There are tools and tips here that will appeal to a wide variety of audiences, including online shoppers, web site owners, sellers of products, and software developers. Readers are also encouraged to remember that some of the hacks in the book will continue to evolve. You can always find the current ingredients for any serious software development, the Amazon.com API, at www.amazon.com/webservices.
When Amazon.com first opened its virtual doors on July 16, 1995, it was one of several online booksellers. As Amazon embraced the technology to categorize and display millions of books in one space, people embraced the ability to search for and purchase books in a new way. The experience of building a successful business based on an open system like the Web has influenced Amazon throughout its history.
Amazon has consistently pushed the technology envelope in their quest to provide a satisfying, personalized experience for their customers. What started as a human-edited list of product recommendations has morphed into a sophisticated computer-generated recommendation engine that tailors product choices for tens of millions of individuals by analyzing their purchase history and the patterns of other Amazon customers. As the Web evolved into a two-way space for discussion and community, Amazon developed features that let anyone post information and advice about products.
With this intriguing history, it should not have been a surprise when on July 16, 2002 Amazon released a free Web Services interface that gave developers programmatic access to Amazon's vast collection of product and customer data. With this interface, Amazon combined their core features of recommendations, affiliate marketing, and marketplace commerce into a single technology platform that can be used to build applications and businesses.
"Amazon Hacks" is not intended to be merely an exhaustive explanation of Amazon's features. Instead it's intended to highlight some lesser-known features, show some tricks for working with Amazon efficiently, and document ways to access Amazon programmatically. Developers are already creating new features for Amazon through the Amazon API, and it is this book's intent to convey some of their creativity and excitement, inspiring the hacker in you.
Summary of Table of Contents
The 100 Amazon hacks are organized into 6 chapters, including the following:
1 - Browsing and Searching
2 - Controlling Your Information
3 - Participating in the Amazon Community
4 - Selling Through Amazon
5 - Associates Program
6 - Amazon Web Services
Key Topics Covered
This book will show you how to do the following:
Find just the product you are after among the millions available at Amazon
Access, control, and fine-tune your Amazon preferences, recommendations, and information

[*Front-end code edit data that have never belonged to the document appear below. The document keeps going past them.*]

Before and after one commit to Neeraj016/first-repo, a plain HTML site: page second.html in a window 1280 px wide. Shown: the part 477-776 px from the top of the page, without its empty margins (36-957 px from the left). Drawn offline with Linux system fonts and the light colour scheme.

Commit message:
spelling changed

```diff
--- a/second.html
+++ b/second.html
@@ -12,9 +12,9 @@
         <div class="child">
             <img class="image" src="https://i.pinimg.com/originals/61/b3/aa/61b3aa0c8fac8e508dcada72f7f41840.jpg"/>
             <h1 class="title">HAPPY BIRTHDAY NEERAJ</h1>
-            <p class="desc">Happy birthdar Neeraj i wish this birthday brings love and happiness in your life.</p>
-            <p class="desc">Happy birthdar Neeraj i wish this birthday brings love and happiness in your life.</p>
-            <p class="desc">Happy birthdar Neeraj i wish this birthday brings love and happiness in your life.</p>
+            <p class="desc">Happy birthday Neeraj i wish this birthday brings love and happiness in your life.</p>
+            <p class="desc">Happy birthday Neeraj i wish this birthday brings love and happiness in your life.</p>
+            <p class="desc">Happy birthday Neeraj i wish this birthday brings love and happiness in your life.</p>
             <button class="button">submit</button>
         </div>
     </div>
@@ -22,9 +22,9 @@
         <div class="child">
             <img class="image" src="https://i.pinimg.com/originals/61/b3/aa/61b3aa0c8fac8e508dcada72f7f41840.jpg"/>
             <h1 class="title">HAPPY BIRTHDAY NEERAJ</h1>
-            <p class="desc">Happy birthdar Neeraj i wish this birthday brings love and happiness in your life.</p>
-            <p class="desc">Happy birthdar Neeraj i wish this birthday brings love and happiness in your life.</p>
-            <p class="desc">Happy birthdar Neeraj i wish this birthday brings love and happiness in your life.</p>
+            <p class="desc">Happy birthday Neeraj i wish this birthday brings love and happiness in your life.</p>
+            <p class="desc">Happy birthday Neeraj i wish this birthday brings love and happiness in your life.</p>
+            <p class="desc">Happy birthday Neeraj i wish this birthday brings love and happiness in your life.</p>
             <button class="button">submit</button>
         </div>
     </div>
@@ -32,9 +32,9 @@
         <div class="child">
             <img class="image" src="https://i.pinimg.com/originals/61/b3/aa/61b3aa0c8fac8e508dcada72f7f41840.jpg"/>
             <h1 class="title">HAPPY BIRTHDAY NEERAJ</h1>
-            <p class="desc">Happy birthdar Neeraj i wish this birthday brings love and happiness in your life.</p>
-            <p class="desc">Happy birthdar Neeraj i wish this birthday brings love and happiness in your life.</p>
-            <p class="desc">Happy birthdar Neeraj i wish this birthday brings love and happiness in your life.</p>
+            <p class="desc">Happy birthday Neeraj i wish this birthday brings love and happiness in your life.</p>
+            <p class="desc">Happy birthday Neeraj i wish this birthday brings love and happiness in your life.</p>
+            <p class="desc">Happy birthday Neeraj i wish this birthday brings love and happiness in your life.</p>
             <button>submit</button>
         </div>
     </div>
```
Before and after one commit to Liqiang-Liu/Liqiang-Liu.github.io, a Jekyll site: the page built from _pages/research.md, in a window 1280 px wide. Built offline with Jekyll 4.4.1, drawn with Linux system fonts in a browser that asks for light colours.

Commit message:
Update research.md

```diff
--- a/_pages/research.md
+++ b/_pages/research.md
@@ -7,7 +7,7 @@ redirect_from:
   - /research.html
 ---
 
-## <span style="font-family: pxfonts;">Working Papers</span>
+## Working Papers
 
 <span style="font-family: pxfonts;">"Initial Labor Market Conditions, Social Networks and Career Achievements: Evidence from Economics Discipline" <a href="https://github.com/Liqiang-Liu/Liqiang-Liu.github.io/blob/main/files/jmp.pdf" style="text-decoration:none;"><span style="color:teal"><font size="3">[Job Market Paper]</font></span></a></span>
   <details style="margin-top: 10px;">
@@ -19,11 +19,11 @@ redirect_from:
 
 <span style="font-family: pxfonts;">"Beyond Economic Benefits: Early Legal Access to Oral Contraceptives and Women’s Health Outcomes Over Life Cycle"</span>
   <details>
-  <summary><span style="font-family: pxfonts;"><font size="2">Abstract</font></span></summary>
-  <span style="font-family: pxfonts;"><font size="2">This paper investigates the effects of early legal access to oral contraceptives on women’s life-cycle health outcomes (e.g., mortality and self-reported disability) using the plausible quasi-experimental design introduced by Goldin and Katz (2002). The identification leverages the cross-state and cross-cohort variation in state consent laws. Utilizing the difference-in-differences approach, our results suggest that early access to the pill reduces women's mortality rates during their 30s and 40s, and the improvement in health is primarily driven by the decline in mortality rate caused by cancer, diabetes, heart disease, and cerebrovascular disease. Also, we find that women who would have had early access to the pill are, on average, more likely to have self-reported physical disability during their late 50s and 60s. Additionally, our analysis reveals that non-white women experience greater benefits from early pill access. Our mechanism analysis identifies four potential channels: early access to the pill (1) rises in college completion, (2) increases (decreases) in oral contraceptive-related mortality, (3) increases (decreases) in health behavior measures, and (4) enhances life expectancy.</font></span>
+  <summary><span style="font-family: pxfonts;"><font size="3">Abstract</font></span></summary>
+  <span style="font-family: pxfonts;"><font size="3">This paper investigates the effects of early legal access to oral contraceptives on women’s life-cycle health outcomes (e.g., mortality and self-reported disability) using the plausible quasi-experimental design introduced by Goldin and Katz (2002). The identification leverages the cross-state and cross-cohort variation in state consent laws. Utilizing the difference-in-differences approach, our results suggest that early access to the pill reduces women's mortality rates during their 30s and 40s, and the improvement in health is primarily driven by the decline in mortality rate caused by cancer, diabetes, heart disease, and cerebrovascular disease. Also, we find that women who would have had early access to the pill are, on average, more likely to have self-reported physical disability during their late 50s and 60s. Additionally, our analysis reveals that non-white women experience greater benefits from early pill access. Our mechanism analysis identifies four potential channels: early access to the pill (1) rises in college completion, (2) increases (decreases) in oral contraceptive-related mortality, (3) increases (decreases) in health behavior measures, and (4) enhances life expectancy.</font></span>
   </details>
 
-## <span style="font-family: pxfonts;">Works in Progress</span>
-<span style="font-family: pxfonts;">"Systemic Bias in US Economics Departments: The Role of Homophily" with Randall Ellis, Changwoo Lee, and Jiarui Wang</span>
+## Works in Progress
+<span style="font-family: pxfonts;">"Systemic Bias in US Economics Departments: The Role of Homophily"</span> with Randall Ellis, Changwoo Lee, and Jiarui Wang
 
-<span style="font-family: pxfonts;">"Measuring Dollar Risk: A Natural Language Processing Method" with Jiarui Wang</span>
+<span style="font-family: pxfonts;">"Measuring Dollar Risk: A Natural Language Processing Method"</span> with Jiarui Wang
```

Participate in the growing Amazon community and integrate Amazon features into your own Web site
Become and Amazon Associate, develop your own online storefront, and hone your recommendations for better linking and higher referral fees
Sell products online using Amazon's billing, inventory, and marketing infrastructure
Build full-scale desktop and server applications on Amazon's Web Services API
304 pages; foreword by the Amazon technology team; preface; figures; tips; sample scripts; index; cover colophon
About the Author
Paul Bausch is an accomplished Web Application Developer, and is a co-creator of the popular weblog software Blogger (www.blogger.com). He co-wrote "We Blog: Publishing Online with Weblogs" (John Wiley & Sons), and posts thoughts and photos almost daily to his personal weblog onfocus (www.onfocus.com).